We can but dream.
In my case of being able to visit my family in New Zealand again.
But there are all kinds of dreaming, and I like to plan my trips to anywhere around walking routes. Especially if I’m visiting one of the most glorious countries in the world.
Mind you I’ve never been to Australia.
They have biting, stinging things there. But they don’t show them on the maps.
At least not on the maps I’ve been looking at.
OS Maps – Australia and New Zealand
OS Maps is Ordnance Survey’s online mapping app. Because part of my freelance work involves writing walking routes for magazines and websites, I use it all the time.
If you haven’t found it yet, you’re in lonely company. Available in web version, and for Android and Apple, and with over 3.5 million subscribers in Great Britain, most people who love getting outside have given OS Maps a go.
Most of them stay with it!
Ordnance Survey’s latest version (January 2022) of OS Maps includes some innovative updates but the most exciting of these has to be the ability to plot walking routes in Australia and New Zealand.
Both if you enjoy long-distance sea swimming!
Australia and New Zealand maps are not the same as GB ones
If you’ve ever been on an international walking holiday, you’ll be nodding your head here. It’s perhaps not until you leave the shores of Great Britain that you really start to appreciate the quality and depth of information we have available on Ordnance Survey maps.
That said, it’s fun comparing the different styles.
Here are five map symbols I spotted on the New Zealand and Australia map legends that you might not find on a GB Ordnance Survey map. There are many more so get ready to become totally absorbed.
Please prepare your inner map geek!
Desert map symbols
We’re a bit short of deserts (but not puddings) in Great Britain, which is probably why I’ve yet to find a symbol for Sand Ridges on our map legends. The map above shows Alice Springs (Mparntwe) with the Simpson Desert to the south. The desert is 176,500 km². England is only 130,279 km². Those ridges are enormous (some up to 200 km long).
Glacier map symbols
Although New Zealand isn’t quite as good at Australia at deserts, it definitely wins when it comes to glaciers.
Which means it still has areas of snow and ice that remain all year.
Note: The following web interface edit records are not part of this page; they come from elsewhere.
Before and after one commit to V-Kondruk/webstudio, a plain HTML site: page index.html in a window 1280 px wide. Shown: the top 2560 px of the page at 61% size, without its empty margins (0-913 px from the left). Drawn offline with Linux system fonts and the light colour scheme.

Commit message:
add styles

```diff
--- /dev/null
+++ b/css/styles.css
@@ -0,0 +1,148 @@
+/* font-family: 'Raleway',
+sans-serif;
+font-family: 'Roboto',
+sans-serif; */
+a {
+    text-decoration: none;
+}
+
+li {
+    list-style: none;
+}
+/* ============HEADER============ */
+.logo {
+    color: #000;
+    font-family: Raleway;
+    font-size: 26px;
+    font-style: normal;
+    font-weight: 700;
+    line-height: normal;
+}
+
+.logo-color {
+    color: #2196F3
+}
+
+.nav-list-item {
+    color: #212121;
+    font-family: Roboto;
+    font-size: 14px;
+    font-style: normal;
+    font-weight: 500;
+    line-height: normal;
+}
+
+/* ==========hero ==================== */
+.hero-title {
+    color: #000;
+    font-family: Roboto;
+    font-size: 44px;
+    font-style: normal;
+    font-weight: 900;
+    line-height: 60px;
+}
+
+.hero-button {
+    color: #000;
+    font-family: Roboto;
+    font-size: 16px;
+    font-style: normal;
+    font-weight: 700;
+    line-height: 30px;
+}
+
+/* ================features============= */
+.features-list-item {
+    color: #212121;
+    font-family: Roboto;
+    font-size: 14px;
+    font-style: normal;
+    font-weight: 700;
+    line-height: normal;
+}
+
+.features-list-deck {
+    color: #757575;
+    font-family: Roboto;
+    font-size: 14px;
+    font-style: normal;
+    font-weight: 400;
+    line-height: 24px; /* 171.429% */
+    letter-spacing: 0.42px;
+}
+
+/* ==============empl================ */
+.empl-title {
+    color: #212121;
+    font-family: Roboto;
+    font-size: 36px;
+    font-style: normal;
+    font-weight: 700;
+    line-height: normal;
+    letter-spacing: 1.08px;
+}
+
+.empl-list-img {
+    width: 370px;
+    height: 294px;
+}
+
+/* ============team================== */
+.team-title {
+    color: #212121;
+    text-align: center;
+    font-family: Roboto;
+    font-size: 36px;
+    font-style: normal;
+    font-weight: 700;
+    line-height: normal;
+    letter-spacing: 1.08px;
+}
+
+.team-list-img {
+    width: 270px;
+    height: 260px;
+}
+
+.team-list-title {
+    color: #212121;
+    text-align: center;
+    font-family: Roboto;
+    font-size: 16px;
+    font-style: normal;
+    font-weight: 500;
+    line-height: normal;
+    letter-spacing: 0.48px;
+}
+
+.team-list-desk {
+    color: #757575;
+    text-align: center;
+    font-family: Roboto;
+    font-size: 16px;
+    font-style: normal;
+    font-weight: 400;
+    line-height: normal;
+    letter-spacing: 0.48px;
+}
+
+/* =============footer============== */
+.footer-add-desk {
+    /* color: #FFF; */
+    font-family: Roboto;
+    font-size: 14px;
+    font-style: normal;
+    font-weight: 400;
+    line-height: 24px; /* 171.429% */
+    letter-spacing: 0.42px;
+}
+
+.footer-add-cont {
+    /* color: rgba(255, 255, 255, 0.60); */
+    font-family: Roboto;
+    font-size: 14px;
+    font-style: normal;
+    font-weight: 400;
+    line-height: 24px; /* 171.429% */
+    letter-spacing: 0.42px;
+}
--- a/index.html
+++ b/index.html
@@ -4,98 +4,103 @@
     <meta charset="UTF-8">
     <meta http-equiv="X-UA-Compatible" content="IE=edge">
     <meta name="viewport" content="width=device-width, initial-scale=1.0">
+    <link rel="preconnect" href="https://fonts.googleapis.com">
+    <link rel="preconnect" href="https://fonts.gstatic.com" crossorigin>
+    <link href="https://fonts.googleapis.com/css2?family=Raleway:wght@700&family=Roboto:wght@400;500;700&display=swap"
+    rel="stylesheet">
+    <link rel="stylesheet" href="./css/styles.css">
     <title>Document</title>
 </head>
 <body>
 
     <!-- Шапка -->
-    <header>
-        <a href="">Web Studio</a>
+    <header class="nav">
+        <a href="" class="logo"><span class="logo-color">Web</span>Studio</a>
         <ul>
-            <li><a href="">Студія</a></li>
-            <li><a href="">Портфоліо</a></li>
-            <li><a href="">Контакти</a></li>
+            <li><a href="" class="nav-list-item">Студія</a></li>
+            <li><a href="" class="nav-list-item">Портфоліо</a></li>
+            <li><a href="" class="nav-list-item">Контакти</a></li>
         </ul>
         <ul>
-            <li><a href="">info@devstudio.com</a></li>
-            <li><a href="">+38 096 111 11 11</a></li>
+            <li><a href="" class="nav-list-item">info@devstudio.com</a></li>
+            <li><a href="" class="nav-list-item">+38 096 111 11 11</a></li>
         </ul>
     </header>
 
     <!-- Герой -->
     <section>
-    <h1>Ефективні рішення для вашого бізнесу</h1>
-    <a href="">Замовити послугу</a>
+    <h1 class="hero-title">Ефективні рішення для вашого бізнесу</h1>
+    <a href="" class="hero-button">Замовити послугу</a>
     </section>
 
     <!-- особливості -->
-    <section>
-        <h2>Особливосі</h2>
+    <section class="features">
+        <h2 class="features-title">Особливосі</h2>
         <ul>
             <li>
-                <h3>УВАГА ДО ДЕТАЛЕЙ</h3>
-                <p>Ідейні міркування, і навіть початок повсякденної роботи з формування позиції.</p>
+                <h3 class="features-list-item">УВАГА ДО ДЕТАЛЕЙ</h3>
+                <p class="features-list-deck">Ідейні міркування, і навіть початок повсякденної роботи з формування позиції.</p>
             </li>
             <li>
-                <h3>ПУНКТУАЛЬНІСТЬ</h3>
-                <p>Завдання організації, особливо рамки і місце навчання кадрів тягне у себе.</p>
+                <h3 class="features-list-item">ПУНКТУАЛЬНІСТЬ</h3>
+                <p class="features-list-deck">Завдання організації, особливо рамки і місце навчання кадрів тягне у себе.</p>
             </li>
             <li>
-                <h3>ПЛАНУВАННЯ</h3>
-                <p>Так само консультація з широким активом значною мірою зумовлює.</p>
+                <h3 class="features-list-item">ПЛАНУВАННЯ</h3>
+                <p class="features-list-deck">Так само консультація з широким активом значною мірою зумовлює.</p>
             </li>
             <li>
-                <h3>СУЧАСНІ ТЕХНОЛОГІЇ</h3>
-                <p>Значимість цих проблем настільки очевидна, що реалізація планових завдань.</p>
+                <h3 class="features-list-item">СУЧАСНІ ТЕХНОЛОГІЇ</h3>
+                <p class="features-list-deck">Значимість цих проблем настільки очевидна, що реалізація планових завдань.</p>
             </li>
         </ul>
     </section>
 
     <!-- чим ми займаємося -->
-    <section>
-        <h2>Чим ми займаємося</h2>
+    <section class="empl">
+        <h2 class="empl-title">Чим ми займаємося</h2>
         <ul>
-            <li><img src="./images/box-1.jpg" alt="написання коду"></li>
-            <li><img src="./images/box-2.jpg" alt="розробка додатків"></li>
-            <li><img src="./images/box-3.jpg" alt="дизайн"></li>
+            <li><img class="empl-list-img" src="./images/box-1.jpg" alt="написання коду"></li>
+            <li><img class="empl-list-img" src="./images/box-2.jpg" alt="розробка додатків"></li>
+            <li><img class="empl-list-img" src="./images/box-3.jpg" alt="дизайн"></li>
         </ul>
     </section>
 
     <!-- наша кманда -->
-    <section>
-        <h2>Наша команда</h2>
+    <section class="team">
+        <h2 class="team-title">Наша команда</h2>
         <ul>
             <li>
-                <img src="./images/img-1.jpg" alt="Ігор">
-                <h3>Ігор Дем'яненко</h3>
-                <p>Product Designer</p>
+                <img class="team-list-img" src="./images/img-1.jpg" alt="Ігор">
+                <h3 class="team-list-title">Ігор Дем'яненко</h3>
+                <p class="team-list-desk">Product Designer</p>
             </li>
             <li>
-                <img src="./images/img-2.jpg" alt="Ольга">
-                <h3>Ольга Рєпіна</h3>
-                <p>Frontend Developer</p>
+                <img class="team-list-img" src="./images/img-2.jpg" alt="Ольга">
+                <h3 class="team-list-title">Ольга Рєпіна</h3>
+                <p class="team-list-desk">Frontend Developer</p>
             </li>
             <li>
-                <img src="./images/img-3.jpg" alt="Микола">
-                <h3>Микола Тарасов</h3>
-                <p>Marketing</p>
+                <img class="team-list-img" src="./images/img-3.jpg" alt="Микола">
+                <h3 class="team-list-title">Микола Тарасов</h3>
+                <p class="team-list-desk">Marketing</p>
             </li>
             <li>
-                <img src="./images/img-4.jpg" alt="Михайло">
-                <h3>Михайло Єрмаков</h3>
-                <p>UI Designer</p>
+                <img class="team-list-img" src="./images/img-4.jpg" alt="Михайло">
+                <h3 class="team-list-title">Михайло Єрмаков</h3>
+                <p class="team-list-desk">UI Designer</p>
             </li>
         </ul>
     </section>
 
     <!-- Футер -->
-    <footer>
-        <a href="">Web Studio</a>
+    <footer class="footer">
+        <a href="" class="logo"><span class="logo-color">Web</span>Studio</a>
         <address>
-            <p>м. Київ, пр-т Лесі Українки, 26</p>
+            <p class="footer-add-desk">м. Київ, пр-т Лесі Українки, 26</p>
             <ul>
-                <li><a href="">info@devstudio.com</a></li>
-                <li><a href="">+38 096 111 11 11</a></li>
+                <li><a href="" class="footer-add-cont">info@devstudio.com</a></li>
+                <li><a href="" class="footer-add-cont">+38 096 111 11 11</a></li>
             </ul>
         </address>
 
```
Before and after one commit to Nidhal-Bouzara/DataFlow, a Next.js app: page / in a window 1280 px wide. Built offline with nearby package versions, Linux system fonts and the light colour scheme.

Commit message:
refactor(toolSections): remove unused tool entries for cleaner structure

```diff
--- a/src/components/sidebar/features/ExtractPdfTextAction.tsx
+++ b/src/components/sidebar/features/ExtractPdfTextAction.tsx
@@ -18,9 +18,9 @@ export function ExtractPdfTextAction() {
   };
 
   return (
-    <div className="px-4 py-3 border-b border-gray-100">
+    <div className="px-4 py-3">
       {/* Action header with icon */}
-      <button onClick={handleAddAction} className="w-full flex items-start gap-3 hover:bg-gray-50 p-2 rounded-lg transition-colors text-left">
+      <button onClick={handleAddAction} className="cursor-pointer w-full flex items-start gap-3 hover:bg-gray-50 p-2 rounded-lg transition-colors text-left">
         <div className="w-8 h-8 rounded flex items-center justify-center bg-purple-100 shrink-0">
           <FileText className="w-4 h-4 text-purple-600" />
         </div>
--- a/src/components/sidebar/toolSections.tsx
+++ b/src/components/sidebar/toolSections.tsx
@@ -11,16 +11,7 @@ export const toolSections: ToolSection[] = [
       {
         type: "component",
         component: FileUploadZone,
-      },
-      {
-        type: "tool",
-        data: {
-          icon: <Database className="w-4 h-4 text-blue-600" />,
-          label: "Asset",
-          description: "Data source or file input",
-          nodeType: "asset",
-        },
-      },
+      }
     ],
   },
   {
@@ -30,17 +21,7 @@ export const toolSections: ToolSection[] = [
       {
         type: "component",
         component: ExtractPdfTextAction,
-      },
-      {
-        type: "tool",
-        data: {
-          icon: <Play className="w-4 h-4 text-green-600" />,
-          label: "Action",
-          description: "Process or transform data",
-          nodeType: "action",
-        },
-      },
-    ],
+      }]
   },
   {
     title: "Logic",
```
Which means that, although most of New Zealand’s ups and downs are, as in Great Britain, shown as brown contour lines, if you look closely, you’ll find some rather cool-looking (in both senses of the word) blue contour lines. These are perennial (not perineal) snow and ice contours. Guaranteed to make any map reader want (but probably not manage) to explore!
Fishy map symbols
I was looking for wrecks (which have their own map symbol in NZ and Australia) when I found this one. I’m not sure if UK charts show fish shoals but here, off the coast of Curtis Island in Queensland, I spotted a strange blue circle with the words ‘Bass Shoals’. It’s around a kilometre across, apparently eight minutes, and lots of fish, in a canoe.
All a far cry from our British blue fish symbol.
The filled-in blue shape shows a reef, something Australia has plenty of. If you look inland, you’ll also spot the black lines that represent a levee (dyke).
Geothermal map symbols
When it comes to hot springs and geothermal excitement, New Zealand surely has to beat both Great Britain and Australia. Which is probably why I found at least three map symbols showing some kind of geothermal activity.
If you look closely here in the Whakarewarewa Thermal area (not as hard to pronounce as you might think), you’ll see two brown crosses. They show fumaroles, which apparently are hotter than hot springs (smaller brown crosses) but not the same thing as geysers. Having visited Whakarewarewa some decades ago, I can confirm that the water there is indeed hot.
And very smelly!
Intermittent and dry lake map symbols
As a general rule, in Great Britain a lake has water in it. Of course we do have a few upland locations called ‘Lake’, which are far more like boggy grass than anything pretty and blue. We also have a district called ‘Lake’, which appears (during my visits anyway) to have as much water in the sky as on the floor.
In Australia however, they have dry lakes (brown dots inside a blue line) but even more fascinating are intermittent lakes (blue dots inside a blue line). The map above shows Lake Eyre, which despite being 15 metres below sea level, is blocked off from the sea, and in an area of very low rainfall. It only fills when the nearby rivers are in flood, and has a crust of salt.
Great for chips but tricky if you want fish as well!
Maps make me want to explore
So there we have it. I’ve just spent a very pleasant afternoon pouring over some of the most fascinating maps I’ve ever looked at. I’ll probably carry on this evening.
And then, of course, I’ll want to explore.
That’s what maps do to you!